Task data —
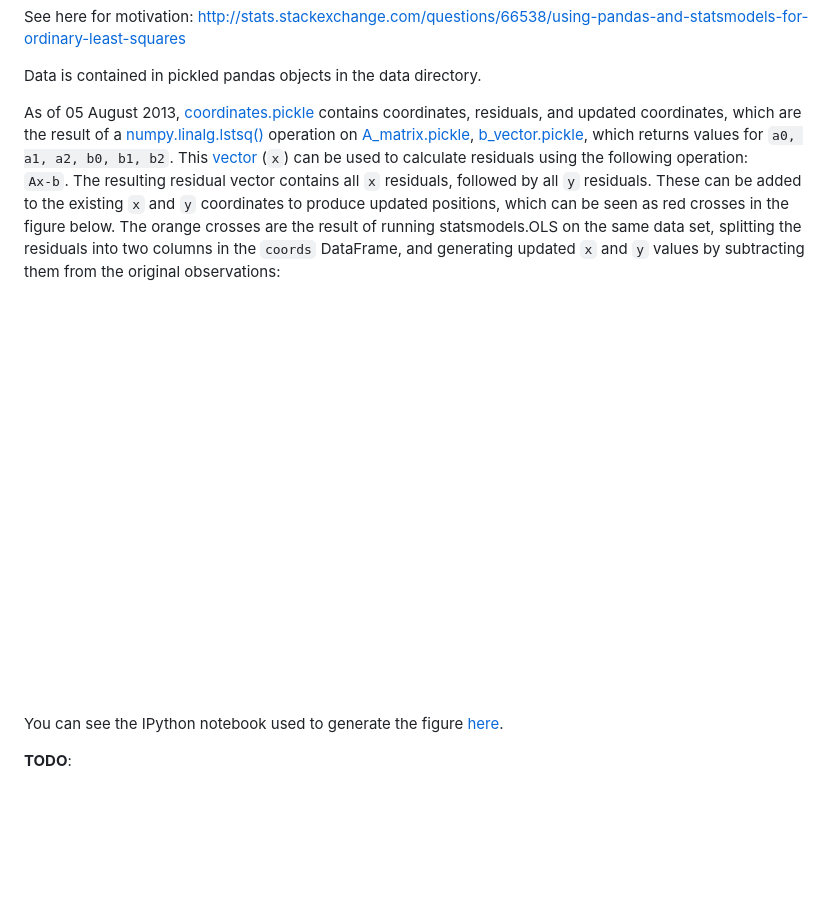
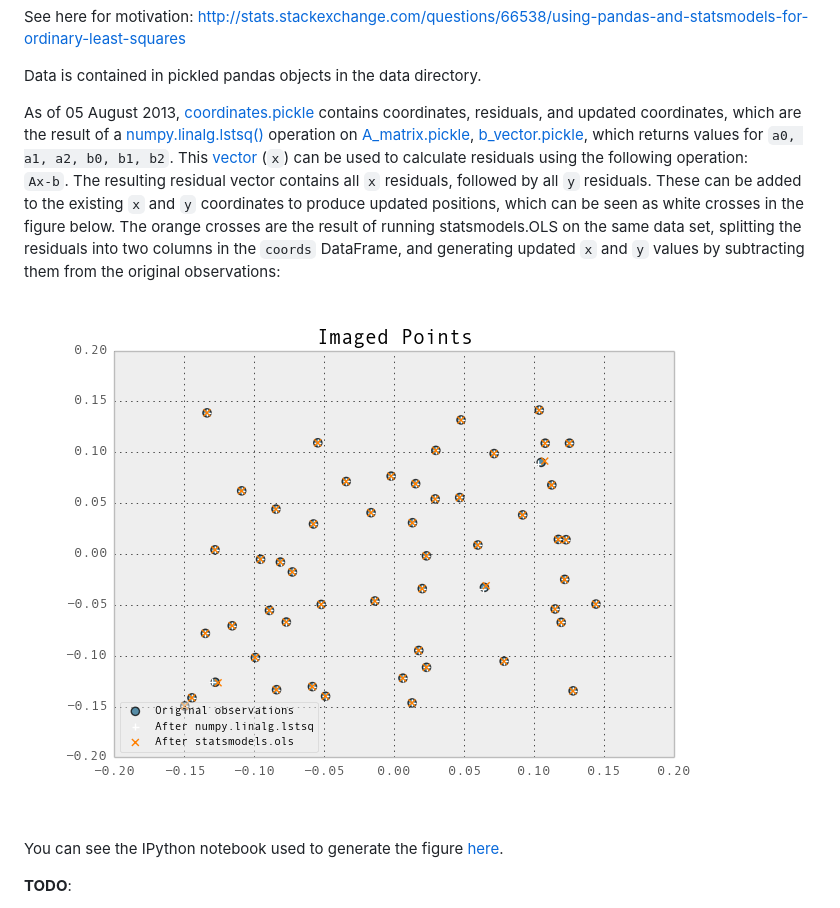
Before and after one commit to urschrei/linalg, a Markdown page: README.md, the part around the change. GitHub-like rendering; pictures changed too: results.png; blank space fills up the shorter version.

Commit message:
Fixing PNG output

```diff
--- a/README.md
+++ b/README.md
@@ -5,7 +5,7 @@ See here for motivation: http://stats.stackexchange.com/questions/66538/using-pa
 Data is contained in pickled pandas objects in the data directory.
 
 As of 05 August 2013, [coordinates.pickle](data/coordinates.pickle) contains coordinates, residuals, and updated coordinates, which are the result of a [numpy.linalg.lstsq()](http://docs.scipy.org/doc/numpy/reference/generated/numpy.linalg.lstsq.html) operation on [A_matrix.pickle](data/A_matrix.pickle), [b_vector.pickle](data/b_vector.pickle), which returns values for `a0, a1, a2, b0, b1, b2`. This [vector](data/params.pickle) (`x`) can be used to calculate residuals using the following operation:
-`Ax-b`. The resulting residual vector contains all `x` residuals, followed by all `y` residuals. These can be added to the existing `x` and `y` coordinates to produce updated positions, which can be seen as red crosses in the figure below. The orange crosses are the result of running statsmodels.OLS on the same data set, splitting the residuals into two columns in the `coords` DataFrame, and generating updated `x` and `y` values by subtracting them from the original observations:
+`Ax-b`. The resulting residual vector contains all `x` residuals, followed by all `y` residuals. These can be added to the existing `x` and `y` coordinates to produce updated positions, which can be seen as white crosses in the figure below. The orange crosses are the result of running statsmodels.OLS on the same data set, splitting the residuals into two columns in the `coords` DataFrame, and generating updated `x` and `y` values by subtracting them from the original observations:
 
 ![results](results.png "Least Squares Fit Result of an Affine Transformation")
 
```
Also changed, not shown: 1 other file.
* * *
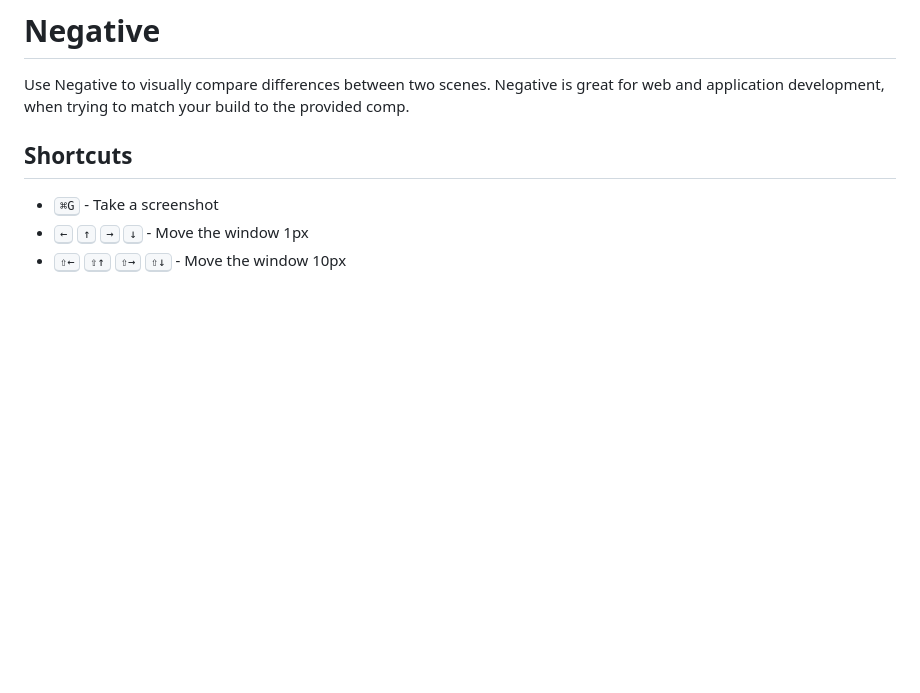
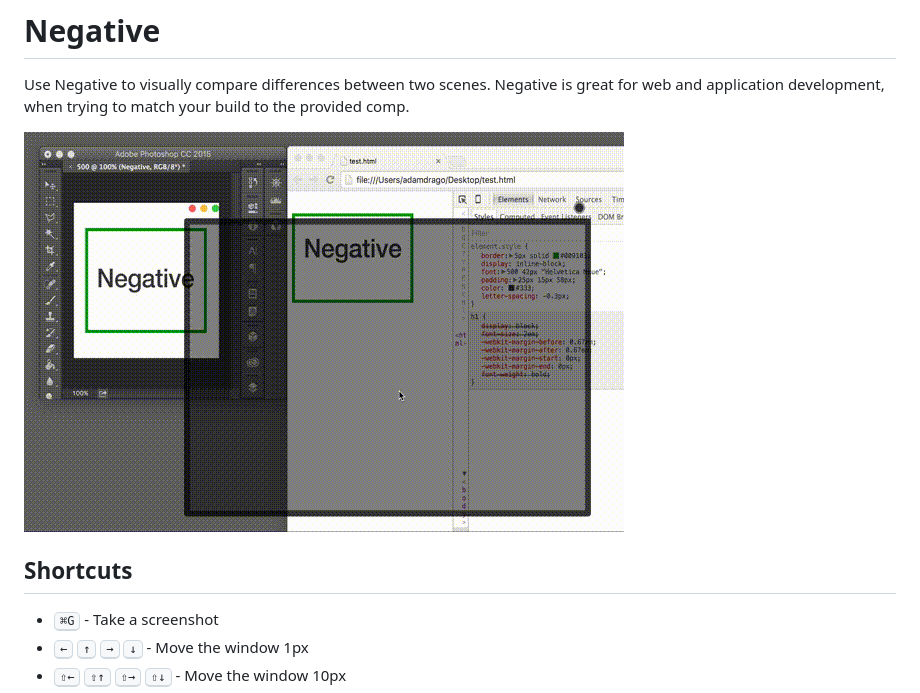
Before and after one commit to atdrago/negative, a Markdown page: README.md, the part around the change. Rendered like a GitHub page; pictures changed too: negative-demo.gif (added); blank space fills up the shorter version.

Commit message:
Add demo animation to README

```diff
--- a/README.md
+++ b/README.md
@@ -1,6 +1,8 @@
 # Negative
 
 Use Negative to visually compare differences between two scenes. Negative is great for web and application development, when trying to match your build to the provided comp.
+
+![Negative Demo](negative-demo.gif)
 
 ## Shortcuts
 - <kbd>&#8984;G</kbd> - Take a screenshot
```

Work instruction — Each line in the records above that contains the word "results" must be copied.

Reply to the exercise —
Before and after one commit to urschrei/linalg, a Markdown page: README.md, the part around the change. GitHub-like rendering; pictures changed too: results.png; blank space fills up the shorter version.
 ![results](results.png "Least Squares Fit Result of an Affine Transformation")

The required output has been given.